## ABOUT THIS TASK
The lines wanted are those in the data below that include "offline".

Web page revision data
= = = =

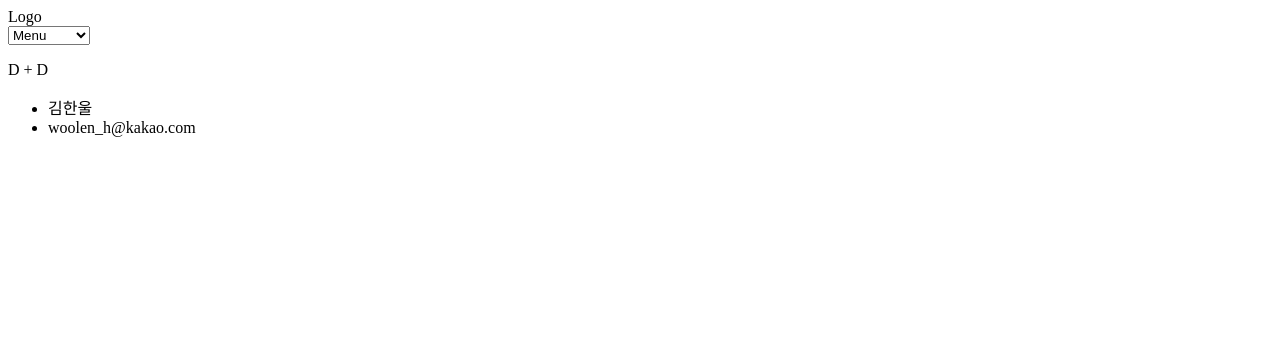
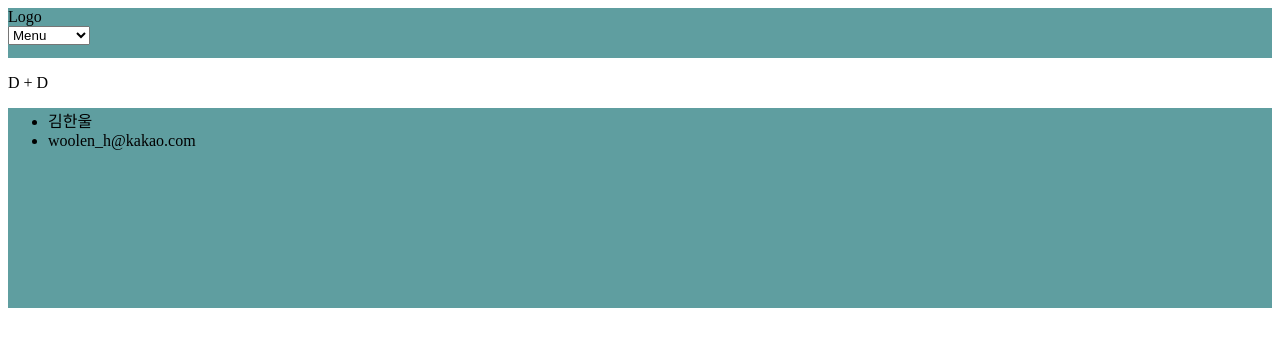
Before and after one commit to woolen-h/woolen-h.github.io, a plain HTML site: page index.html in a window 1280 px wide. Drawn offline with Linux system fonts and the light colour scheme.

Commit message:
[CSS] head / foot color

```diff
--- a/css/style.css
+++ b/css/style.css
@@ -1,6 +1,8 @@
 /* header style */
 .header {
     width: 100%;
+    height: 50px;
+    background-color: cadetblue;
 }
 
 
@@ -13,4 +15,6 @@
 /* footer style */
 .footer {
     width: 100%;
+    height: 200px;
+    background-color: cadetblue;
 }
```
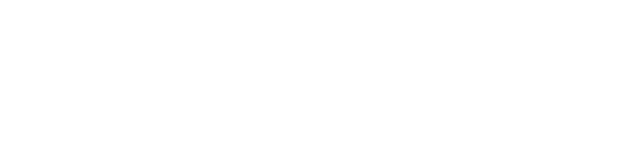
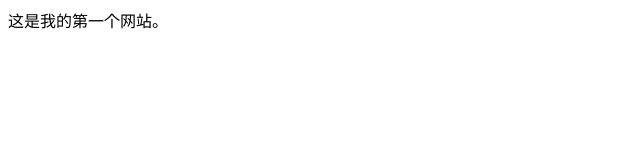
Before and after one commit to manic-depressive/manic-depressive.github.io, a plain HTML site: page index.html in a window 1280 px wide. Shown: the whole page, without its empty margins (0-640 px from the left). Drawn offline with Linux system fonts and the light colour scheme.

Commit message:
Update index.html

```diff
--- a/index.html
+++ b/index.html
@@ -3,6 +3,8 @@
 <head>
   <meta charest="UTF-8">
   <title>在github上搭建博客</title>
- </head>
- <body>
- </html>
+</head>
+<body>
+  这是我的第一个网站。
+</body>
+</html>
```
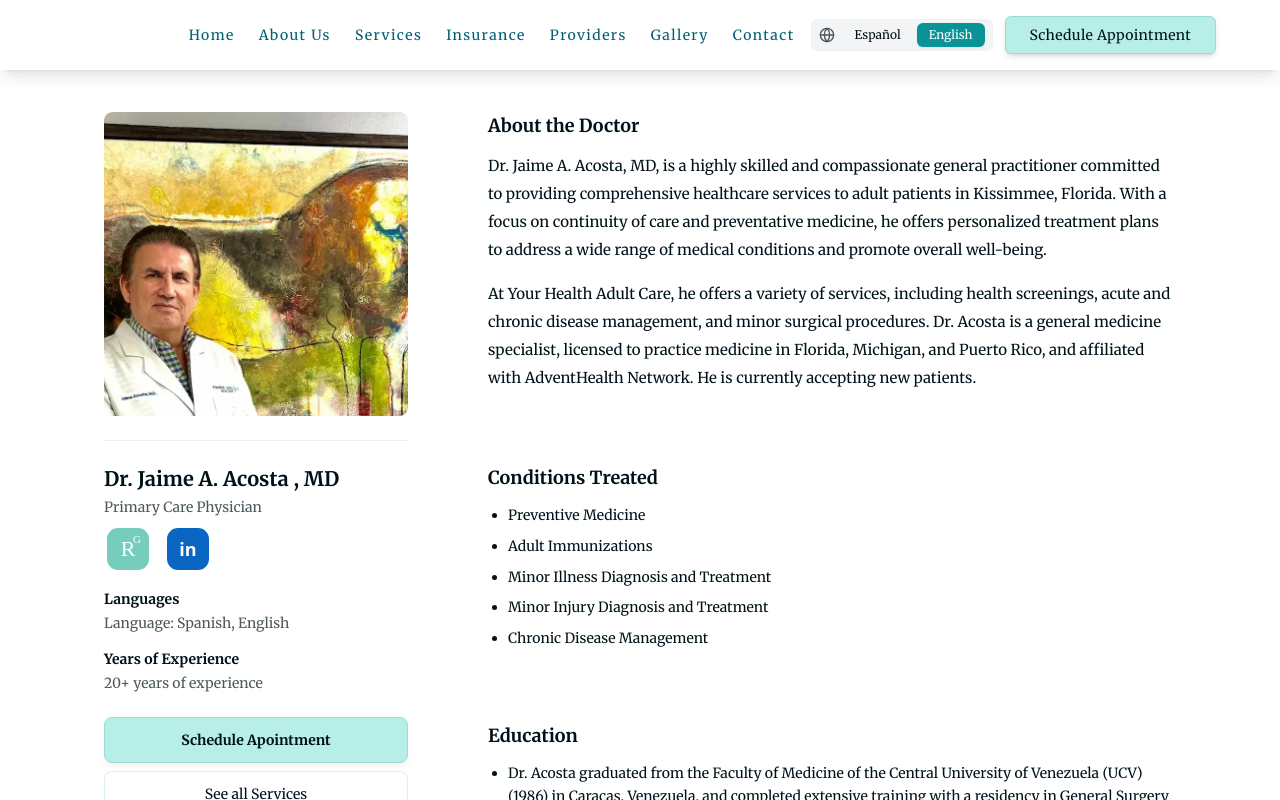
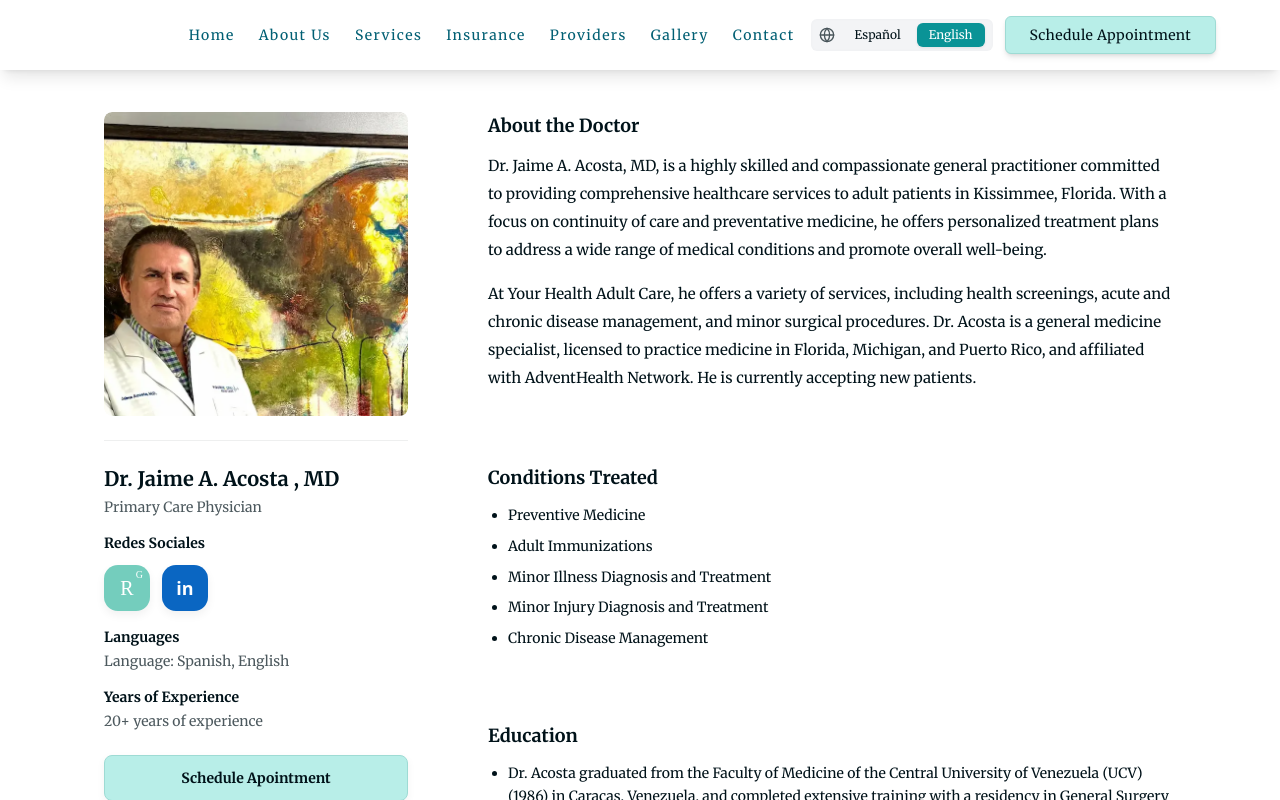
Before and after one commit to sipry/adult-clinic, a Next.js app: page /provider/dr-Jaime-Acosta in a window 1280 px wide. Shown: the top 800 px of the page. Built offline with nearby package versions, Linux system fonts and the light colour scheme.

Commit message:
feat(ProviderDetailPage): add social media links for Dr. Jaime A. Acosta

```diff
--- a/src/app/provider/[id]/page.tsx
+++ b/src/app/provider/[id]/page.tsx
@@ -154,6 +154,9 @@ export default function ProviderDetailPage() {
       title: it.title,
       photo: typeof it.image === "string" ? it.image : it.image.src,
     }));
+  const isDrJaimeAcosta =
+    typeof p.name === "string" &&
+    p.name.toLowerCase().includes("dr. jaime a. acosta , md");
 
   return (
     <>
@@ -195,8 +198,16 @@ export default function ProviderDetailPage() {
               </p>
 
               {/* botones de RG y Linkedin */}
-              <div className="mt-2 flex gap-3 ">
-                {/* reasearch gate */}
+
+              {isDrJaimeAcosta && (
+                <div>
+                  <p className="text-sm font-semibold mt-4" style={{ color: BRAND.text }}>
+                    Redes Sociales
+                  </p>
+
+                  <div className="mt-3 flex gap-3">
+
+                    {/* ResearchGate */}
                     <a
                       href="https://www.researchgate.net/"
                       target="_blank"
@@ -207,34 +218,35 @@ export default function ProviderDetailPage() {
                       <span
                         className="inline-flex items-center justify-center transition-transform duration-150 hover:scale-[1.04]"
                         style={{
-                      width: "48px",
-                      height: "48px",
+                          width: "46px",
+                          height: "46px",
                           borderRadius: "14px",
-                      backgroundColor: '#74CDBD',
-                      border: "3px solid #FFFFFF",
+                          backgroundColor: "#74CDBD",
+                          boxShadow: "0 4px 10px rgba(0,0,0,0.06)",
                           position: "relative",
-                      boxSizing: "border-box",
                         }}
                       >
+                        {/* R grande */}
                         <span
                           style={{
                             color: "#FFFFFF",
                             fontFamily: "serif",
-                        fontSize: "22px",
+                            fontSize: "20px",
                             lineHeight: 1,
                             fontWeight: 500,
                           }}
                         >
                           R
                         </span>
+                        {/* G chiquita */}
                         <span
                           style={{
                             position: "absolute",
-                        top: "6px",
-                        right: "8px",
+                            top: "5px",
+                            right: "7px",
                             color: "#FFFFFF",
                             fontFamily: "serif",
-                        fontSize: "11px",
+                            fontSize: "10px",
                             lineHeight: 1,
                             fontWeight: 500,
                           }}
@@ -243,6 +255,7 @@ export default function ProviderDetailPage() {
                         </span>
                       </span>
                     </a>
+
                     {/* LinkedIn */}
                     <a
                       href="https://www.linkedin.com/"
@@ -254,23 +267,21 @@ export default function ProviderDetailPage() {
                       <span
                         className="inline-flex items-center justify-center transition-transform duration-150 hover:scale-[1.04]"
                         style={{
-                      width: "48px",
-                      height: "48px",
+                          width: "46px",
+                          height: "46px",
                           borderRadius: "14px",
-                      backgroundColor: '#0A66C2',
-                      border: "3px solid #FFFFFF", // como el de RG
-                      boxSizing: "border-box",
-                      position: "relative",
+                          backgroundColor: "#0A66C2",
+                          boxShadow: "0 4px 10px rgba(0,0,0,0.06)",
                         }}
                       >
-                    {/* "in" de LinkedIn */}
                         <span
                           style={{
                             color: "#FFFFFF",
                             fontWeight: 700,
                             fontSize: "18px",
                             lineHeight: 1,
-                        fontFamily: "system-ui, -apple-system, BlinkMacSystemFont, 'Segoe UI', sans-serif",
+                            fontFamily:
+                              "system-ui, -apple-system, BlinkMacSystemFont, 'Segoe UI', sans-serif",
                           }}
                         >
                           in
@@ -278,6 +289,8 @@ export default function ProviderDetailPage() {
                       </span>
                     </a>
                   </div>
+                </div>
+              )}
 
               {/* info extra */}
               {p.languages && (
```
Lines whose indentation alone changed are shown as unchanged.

= = = =

## WRITTEN ANSWER
Before and after one commit to woolen-h/woolen-h.github.io, a plain HTML site: page index.html in a window 1280 px wide. Drawn offline with Linux system fonts and the light colour scheme.
Before and after one commit to manic-depressive/manic-depressive.github.io, a plain HTML site: page index.html in a window 1280 px wide. Shown: the whole page, without its empty margins (0-640 px from the left). Drawn offline with Linux system fonts and the light colour scheme.
Before and after one commit to sipry/adult-clinic, a Next.js app: page /provider/dr-Jaime-Acosta in a window 1280 px wide. Shown: the top 800 px of the page. Built offline with nearby package versions, Linux system fonts and the light colour scheme.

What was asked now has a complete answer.